The MPs through the committee’s chairperson Paul Koinange (Kiambaa) said that Thailand has best practices for the sector.
Koinange said the level of sanity among Thailand motorcycle riders is to be admired compared to Kenya where the situation is spiraling out of control especially now that more bodaboda’s are being registered.
“My committee is planning to travel to Thailand to also learn more, benchmark about boda boda because places like Thailand they have more motorbikes,” Koinange said.
Thailand has more motorcycles than cars operating as taxis. This is why the Kenyan Parliament settled on it to learn in the best practices with the hope of duplicating the same in Kenya.
In the last couple of years, the boda boda sector has grown threefold with 1.6 million licenses being issued in 2019.
However, chaos and criminal activities have dented this sector with a dozen criminal heists being executed by these robbers on bodaboda.

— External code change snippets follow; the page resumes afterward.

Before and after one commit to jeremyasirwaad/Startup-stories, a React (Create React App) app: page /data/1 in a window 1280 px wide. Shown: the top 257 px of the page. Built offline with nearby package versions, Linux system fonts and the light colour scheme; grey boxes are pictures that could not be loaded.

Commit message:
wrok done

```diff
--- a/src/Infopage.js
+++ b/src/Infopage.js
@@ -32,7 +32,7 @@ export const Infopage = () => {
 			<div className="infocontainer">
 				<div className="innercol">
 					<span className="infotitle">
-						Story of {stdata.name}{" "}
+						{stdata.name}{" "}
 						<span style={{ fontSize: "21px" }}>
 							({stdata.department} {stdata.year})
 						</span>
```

The government has warned that the bodaboda sector is headed in the wrong direction with reports of gangs and other outlawed groups operating in this sector.
There are now calls for implement a policy governing this sector that has created employment by a big way and eased transport both in the urban and rural areas.
President Uhuru Kenyatta in 2020 hailed the sector saying it has helped grow the Kenyan economy as it grows to become a multi-billion transport sector.
There are about 5.2 million Kenyans who depend on the bodaboda sector.
A while back though, the Inspector General of Police Hilary Mutyambai put on notice rogue bodaboda operators for roughing up other motorists whenever an accident involving one of them happens.
There are numerous cases of bodaboda operators setting cars on fire and beating drivers to death in the event an accident touching one of their own happens.
Mutyambai said this is a criminal trend that must be stopped before more motorists fall victim to the rogue operators.